*** Supplied entries Section Begins ***

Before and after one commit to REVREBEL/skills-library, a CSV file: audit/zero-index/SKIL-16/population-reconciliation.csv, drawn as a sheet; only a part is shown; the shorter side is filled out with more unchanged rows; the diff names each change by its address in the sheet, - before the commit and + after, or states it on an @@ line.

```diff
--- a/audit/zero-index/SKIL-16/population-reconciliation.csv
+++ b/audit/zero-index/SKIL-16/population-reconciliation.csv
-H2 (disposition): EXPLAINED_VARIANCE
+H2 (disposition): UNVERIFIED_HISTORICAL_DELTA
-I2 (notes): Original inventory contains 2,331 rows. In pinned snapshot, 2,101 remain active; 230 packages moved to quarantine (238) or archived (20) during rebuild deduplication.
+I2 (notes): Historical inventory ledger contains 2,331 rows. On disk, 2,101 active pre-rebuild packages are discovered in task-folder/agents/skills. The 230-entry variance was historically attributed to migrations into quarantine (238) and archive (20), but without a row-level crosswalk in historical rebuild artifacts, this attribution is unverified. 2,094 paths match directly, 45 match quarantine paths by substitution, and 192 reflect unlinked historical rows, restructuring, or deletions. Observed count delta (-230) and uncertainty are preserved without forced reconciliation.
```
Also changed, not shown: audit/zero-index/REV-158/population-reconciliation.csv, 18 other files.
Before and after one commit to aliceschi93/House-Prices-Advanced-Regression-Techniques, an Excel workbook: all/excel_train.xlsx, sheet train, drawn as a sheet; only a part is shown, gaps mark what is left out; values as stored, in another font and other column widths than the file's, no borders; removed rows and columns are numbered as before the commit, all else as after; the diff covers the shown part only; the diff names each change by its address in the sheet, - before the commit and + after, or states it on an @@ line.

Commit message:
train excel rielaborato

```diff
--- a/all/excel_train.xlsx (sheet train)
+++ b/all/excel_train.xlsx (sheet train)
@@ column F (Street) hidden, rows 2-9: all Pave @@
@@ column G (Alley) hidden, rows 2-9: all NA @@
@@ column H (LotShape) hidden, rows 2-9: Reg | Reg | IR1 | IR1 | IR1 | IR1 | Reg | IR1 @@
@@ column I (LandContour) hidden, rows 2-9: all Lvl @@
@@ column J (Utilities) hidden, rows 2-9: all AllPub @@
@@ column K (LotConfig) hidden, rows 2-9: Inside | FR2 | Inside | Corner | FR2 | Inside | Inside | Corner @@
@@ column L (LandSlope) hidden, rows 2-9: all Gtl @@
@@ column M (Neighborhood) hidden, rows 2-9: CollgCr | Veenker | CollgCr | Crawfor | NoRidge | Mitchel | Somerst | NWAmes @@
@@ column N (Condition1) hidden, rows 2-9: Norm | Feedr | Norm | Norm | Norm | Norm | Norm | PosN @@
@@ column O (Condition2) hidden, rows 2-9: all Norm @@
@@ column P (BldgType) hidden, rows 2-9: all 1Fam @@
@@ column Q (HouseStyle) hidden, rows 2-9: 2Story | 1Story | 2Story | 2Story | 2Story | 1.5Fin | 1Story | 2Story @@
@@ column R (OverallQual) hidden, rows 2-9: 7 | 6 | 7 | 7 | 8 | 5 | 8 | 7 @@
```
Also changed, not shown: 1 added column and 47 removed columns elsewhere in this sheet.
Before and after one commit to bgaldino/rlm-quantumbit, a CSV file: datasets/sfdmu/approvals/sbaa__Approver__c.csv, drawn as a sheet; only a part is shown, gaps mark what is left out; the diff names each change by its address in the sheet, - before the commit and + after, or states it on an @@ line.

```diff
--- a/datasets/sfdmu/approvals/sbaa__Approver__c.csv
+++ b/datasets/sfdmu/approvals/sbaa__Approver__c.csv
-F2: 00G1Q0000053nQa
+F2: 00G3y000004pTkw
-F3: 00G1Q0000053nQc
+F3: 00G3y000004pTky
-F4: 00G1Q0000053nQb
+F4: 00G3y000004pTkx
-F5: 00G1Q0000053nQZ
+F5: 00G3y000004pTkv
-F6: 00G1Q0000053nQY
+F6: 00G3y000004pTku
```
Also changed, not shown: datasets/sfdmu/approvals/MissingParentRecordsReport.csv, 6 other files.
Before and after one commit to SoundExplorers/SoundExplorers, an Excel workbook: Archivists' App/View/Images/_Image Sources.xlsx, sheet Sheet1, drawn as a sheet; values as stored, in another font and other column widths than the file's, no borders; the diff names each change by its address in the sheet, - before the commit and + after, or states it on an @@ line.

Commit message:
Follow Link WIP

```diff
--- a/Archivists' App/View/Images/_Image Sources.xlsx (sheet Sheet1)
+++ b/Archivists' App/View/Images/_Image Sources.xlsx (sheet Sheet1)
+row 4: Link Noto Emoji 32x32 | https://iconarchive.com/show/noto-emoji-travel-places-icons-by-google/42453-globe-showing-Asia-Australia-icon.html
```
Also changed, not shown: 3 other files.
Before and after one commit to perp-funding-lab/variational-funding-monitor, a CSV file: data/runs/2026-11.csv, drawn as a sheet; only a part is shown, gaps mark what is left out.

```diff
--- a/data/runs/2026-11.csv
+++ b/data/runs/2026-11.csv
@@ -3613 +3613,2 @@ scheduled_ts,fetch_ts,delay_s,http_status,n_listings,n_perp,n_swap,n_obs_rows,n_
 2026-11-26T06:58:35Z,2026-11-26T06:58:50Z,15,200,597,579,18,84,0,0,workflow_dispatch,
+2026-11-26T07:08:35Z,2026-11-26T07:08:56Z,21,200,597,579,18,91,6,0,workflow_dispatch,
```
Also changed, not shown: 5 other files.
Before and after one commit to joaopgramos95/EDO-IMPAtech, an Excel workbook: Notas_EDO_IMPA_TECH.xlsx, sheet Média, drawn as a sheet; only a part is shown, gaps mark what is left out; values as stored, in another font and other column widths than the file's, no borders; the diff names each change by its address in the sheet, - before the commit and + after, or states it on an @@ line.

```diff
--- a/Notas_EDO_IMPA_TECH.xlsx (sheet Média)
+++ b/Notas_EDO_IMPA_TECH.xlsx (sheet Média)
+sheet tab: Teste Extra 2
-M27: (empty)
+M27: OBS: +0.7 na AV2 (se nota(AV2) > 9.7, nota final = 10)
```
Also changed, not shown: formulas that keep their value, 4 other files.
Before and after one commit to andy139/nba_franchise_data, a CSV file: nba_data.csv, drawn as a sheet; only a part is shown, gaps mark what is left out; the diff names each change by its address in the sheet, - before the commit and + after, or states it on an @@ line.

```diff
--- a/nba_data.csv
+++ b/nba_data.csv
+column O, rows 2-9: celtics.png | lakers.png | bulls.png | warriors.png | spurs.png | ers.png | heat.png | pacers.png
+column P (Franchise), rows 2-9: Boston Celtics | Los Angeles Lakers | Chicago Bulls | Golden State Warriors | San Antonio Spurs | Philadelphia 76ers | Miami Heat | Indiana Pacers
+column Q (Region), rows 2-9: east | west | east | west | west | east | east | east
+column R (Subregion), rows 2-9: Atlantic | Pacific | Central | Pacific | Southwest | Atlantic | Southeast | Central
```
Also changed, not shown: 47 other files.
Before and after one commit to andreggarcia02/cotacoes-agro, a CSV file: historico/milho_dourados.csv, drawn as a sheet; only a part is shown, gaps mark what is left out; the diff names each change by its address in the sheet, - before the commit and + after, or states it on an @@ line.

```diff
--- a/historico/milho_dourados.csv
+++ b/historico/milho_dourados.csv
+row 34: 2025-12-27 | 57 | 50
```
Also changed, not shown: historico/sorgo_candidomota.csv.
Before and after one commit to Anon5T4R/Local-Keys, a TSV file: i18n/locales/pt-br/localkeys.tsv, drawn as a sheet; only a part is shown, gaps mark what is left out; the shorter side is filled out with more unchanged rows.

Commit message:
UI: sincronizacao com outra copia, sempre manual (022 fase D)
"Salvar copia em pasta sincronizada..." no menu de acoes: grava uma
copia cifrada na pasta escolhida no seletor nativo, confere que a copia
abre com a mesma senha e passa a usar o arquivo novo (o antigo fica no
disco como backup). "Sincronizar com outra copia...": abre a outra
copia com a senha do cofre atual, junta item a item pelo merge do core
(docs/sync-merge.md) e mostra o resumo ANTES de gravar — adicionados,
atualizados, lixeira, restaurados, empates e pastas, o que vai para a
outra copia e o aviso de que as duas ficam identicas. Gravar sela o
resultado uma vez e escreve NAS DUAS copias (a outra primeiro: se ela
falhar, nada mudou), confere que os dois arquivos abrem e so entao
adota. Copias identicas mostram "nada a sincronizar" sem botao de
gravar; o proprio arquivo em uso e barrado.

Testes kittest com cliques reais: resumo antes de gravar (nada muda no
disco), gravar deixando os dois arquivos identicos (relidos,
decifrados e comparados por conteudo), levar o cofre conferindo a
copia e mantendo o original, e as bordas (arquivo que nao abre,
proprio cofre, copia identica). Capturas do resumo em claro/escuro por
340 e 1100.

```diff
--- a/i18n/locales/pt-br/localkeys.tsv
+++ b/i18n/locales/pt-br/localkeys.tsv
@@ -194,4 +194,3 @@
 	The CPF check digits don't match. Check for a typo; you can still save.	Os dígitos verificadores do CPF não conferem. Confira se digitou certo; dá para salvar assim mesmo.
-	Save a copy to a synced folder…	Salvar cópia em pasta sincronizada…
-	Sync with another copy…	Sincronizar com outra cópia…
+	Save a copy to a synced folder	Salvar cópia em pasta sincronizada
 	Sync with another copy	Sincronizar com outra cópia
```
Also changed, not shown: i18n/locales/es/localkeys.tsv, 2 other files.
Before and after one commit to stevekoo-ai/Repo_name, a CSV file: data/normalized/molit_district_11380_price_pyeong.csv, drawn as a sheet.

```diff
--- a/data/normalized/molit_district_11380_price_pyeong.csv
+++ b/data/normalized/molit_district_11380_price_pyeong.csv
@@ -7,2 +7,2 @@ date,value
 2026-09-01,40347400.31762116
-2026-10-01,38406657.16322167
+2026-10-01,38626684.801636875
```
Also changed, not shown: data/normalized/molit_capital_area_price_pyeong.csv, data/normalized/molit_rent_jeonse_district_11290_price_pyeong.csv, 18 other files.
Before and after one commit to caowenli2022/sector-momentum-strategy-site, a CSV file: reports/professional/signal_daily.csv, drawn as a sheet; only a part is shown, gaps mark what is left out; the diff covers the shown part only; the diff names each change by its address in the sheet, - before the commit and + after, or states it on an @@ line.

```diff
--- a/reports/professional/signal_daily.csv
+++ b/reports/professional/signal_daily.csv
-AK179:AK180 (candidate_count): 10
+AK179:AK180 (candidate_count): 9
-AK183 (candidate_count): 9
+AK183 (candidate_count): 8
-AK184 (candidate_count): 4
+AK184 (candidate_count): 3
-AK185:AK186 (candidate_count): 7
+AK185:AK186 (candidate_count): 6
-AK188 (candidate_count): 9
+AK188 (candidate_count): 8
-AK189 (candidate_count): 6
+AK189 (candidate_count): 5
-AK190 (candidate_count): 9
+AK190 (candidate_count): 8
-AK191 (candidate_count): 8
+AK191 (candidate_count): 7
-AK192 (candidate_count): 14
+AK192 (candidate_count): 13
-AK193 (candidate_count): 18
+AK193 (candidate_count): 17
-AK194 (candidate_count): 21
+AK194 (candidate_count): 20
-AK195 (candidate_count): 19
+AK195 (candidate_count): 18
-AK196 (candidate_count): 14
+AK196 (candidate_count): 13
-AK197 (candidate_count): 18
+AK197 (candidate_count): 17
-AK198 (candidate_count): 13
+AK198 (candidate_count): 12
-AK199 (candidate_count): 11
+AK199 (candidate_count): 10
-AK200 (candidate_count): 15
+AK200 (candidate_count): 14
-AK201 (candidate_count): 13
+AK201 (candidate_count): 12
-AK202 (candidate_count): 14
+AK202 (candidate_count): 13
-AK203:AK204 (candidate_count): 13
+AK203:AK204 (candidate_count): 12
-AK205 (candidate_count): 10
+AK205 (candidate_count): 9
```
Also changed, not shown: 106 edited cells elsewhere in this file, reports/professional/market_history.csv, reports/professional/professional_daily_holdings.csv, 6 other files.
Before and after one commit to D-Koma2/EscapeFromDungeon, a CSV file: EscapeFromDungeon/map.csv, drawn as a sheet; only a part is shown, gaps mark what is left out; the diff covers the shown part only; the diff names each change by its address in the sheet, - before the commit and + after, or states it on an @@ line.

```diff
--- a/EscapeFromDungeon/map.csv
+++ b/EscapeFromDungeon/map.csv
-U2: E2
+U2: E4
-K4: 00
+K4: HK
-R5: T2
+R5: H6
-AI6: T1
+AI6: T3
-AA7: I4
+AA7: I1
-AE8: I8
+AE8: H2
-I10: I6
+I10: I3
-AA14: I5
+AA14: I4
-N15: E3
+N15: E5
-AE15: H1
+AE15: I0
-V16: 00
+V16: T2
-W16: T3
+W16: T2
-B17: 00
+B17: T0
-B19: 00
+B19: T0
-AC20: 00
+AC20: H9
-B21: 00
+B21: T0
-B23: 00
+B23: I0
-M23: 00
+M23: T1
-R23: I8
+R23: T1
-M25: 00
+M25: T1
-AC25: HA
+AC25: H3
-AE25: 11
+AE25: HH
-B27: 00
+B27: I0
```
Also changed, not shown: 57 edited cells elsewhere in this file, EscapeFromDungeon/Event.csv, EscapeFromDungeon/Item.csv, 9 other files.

*** Supplied entries Section Ends ***

Task instructions: When a line in the data contains "copy", return it as written.

Task answer:
-	Save a copy to a synced folder…	Salvar cópia em pasta sincronizada…
-	Sync with another copy…	Sincronizar com outra cópia…
+	Save a copy to a synced folder	Salvar cópia em pasta sincronizada
 	Sync with another copy	Sincronizar com outra cópia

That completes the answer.